In the United States, however, fans have had little success in persuading the major franchises to add protective barriers. Over the years, teams have taken some safety measures, such as the netting behind home plate at baseball stadiums, and the clear barriers that surround hockey rinks. But they have stopped short of the total protection that LaShoto wants, instead warning fans with messages on scoreboards, over the PA system, and on notes on the back of tickets.
"Fans don't want obstructed views. They want to be in on the action," said Kevin Hallinan, senior vice president of security and facility management for Major League Baseball. "One of the greatest thrills of going to the park is catching a foul ball."
Teams also say that netting and other protections could interfere with TV cameras shooting the action. "How would you add the netting anyway?" said Frank Brown, vice president of media relations for the NHL. "Do you run it all the way to the top of the roof? Although it may sound crass, the incidence of people being struck, injured, or disabled is very low."
Neither the NHL nor Major League Baseball teams keep data on injured spectators.
As for legal action, injured spectators pushing for new safety measures have had little luck in court. For years, US courts have ruled that spectators at baseball games and other contests assume a risk of being hit by what a Georgia court in 1949 called "foul balls, flying bats, and other like missiles."
Some observers of US sports believe that concerted effort and a good public relations campaign may ultimately sway some teams to take action.
"The analogy of the bicycle helmet is a good one: No one used to wear bicycle helmets when I was a kid," said Richard Lapchick, director of Northeastern University's Center for the Study of Sport in Society. "All it takes is one individual to start something, no matter how farfetched it may seem at the time. Unfortunately, it's probably going to take a dramatic incident of someone getting hurt for something to be done."
That's exactly what Kip LaShoto says he's trying to avoid. After a foul ball hit Yankees coach Don Zimmer in the dugout two years ago, the Yankees and some other teams began putting up the same protective netting in front of their dugouts that LaShoto says should be erected to protect fans.
"It's total hypocrisy," he said. "Is it that they want to protect the players but not the fans?"
Many people think LaShoto has gone off the deep end. The chiropractor says he is designing a special Kevlar outfit for his son. He requires both his son and daughter to wear special caged helmets when they go to Red Sox games. His views about safety have become so strident that he has been kicked off the field at Little League games because some say he was scaring the players.
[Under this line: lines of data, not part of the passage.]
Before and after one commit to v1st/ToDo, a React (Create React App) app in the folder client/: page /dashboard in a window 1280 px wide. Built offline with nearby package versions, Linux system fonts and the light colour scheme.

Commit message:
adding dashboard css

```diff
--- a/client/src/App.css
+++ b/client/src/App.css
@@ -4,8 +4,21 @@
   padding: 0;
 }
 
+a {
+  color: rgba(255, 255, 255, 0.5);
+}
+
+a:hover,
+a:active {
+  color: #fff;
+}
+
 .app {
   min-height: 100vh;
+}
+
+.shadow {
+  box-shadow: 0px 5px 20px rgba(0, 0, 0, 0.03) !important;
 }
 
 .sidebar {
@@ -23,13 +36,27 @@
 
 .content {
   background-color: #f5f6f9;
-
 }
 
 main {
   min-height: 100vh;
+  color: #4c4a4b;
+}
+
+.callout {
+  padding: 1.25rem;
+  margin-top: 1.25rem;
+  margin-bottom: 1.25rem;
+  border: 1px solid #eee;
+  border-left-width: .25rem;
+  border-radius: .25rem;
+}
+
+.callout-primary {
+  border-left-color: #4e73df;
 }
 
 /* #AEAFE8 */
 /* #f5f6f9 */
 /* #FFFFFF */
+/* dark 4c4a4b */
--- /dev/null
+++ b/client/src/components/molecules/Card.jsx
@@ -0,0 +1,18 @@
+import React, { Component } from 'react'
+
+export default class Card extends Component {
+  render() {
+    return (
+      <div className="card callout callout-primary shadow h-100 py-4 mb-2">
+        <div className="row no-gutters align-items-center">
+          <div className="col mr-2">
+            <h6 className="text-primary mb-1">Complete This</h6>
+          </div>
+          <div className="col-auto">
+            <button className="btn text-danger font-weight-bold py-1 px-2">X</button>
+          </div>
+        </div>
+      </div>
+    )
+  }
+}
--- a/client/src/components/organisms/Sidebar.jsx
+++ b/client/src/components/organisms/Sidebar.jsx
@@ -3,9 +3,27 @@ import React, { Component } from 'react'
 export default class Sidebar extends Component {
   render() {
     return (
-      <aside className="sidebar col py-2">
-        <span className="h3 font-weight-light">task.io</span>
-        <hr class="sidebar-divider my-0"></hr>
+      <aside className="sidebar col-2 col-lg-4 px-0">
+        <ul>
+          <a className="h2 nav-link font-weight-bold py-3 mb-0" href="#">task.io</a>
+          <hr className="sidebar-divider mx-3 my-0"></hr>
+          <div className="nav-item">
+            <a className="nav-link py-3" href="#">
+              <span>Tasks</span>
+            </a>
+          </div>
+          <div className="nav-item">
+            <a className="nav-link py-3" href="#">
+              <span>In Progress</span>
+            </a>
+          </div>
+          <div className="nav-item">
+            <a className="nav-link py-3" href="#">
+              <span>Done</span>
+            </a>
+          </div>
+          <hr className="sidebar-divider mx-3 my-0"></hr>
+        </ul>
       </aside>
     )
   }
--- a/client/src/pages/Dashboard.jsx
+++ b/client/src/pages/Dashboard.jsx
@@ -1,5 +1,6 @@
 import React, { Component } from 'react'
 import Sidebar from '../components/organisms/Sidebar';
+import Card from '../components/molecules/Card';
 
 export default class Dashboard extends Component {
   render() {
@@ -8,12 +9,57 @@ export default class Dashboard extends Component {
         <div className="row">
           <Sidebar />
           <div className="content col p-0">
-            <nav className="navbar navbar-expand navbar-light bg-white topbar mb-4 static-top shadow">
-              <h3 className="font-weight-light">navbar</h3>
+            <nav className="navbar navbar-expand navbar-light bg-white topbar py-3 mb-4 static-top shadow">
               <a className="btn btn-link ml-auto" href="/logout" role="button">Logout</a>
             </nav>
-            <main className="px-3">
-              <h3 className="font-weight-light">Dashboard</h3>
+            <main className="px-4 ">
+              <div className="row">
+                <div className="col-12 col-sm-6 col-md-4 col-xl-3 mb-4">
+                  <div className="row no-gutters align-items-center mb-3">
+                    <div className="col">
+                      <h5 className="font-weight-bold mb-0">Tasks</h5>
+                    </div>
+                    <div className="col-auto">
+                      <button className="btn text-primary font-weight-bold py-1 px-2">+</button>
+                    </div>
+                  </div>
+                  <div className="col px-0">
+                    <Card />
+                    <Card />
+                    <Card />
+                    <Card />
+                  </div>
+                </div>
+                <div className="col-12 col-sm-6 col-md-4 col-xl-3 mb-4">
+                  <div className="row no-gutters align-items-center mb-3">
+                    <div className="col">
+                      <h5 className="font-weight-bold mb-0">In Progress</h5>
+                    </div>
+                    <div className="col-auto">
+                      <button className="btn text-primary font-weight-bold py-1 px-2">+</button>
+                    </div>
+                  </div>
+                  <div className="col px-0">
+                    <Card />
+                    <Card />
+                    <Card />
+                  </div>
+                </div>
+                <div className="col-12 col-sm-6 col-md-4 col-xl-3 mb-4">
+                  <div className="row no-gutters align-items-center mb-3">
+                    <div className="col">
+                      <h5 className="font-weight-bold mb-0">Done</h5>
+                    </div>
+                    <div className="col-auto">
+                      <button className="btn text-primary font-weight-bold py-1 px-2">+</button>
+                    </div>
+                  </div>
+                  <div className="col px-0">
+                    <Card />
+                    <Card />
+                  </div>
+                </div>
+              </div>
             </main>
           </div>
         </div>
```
"He is definitely obsessed," said Tony Romano, who coaches James's baseball team, the Orioles. "He takes things way too seriously, and he treats the kids like they're playing for the Red Sox."
For Frank Deford, a sports commentator and senior writer at Sports Illustrated, safety issues should be taken only so far in professional sports.
"Life is not risk free; it's not a perfect world," he said. "The pleasure that comes from being close to a game, for millions of people, far outweighs the occasional risk that's bound to happen. But weird things happen."
Pushing his son to put on his baseball uniform while the boy was at camp one recent afternoon, LaShoto pointed to James's shatterproof glasses, his dentist-fitted mouthpiece, special sun-blocking undershirt, and the piece of equipment the boy is teased for the most: his athletic supporter.
"We're designing a special vest that would go from his larynx down to his coccyx," he said, pulling James's shirt up to show where it would go. "Only then will the kids really be safe."
David Abel can be reached at firstname.lastname@example.org. Follow him on Twitter @davabel.
Copyright, The Boston Globe